* **TASK BRIEF**
Scan the listing below for the word "minimal", then copy each line that has it.

◇ ◇ ◇ ◇ ◇

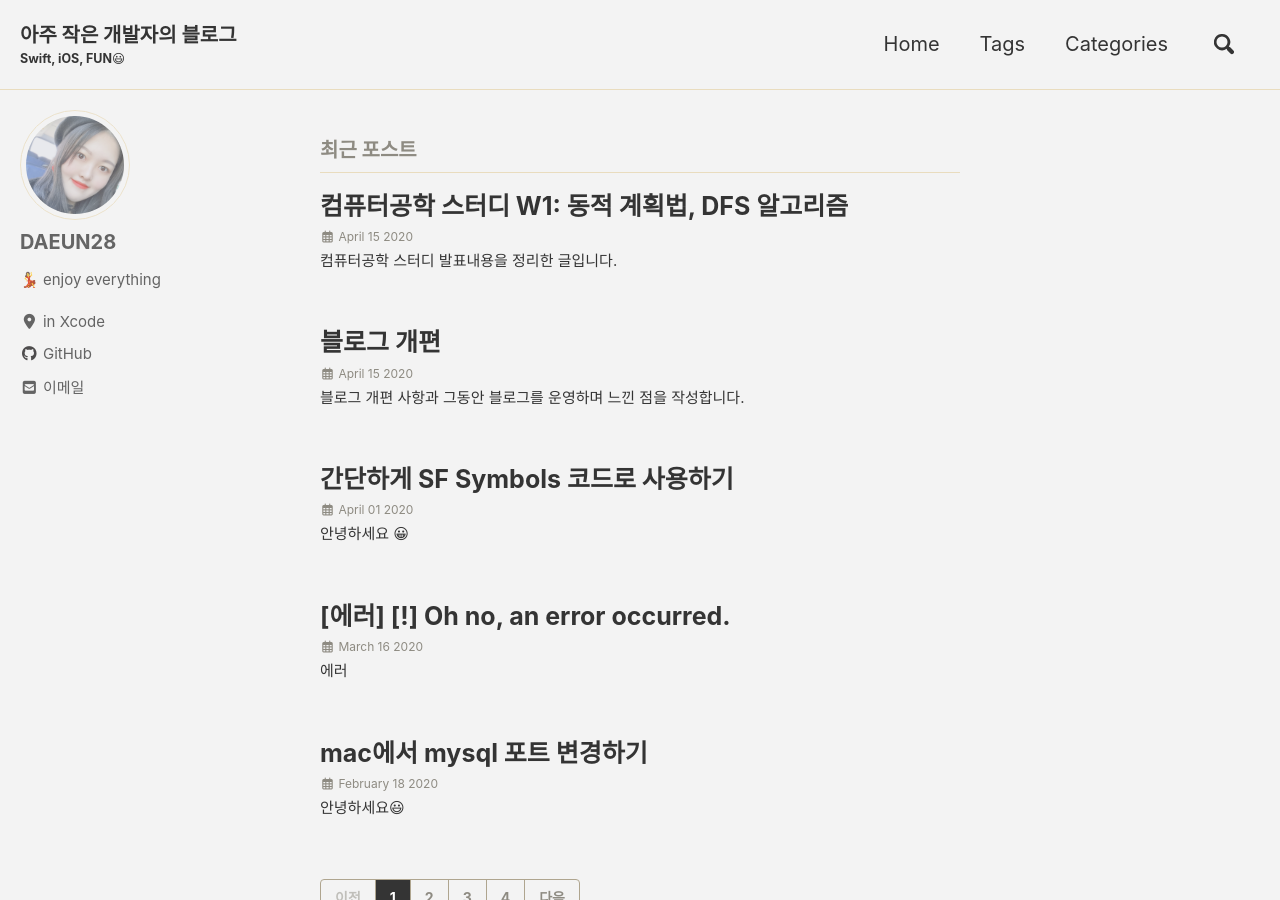
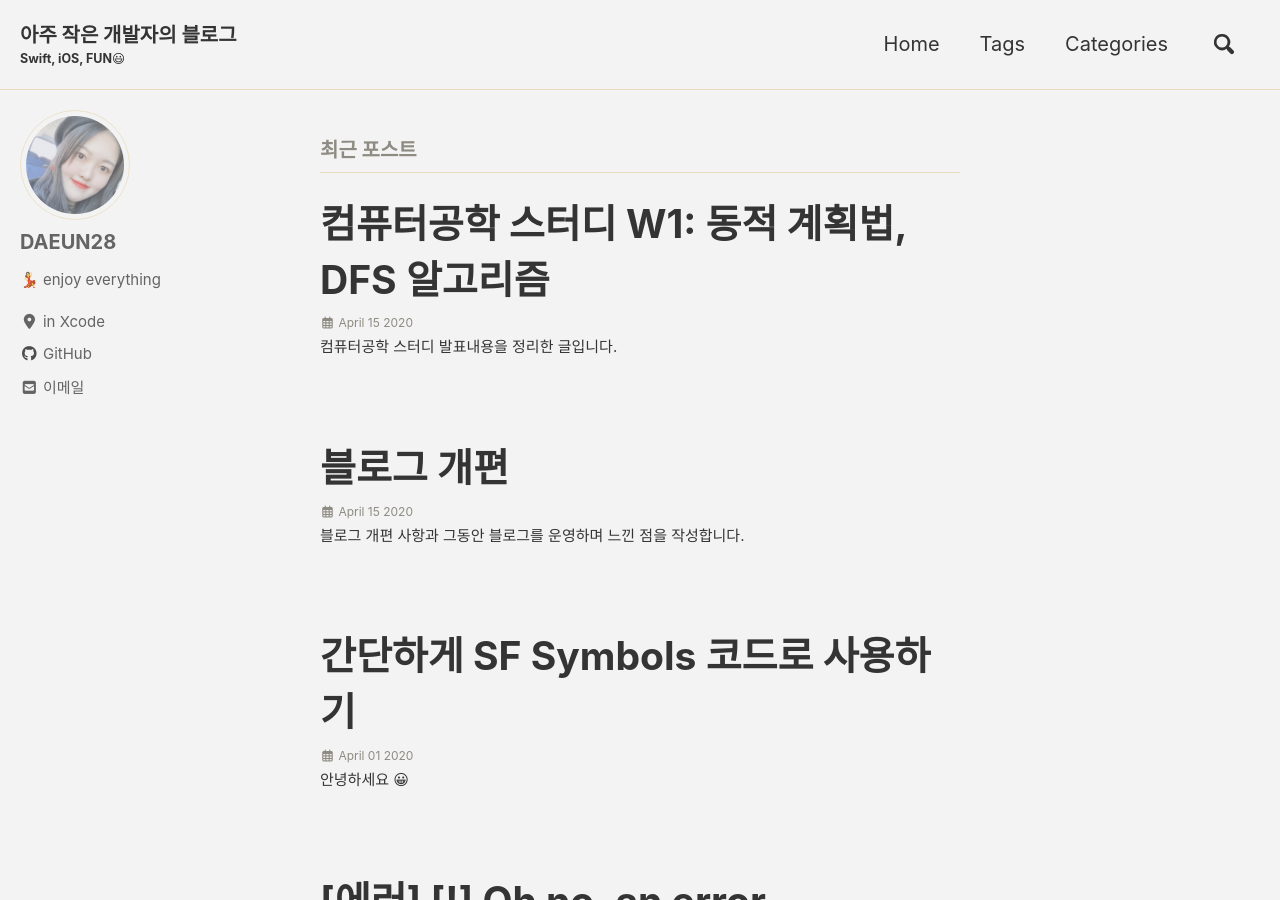
Before and after one commit to DAEUN28/DAEUN28.github.io, a Jekyll site: the page built from index.html, in a window 1280 px wide and 900 px high. Built offline with Jekyll 4.4.1, drawn with Linux system fonts in a browser that asks for light colours; cached includes are drawn as plain includes; nearby versions of some CDN libraries; the list of posts is cut into pages by our own code; comment, search, counter and statistics services are not loaded.

Commit message:
Update _base.scss

```diff
--- a/_sass/minimal-mistakes/_base.scss
+++ b/_sass/minimal-mistakes/_base.scss
@@ -35,23 +35,23 @@ h6 {
 
 h1 {
   margin-top: 0;
+  font-size: $type-size-1;
+}
+
+h2 {
+  font-size: $type-size-2;
+}
+
+h3 {
   font-size: $type-size-3;
 }
 
-h2 {
+h4 {
   font-size: $type-size-4;
 }
 
-h3 {
+h5 {
   font-size: $type-size-5;
-}
-
-h4 {
-  font-size: $type-size-6;
-}
-
-h5 {
-  font-size: $type-size-6;
 }
 
 h6 {
```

◇ ◇ ◇ ◇ ◇

* **SOLUTION**
--- a/_sass/minimal-mistakes/_base.scss
+++ b/_sass/minimal-mistakes/_base.scss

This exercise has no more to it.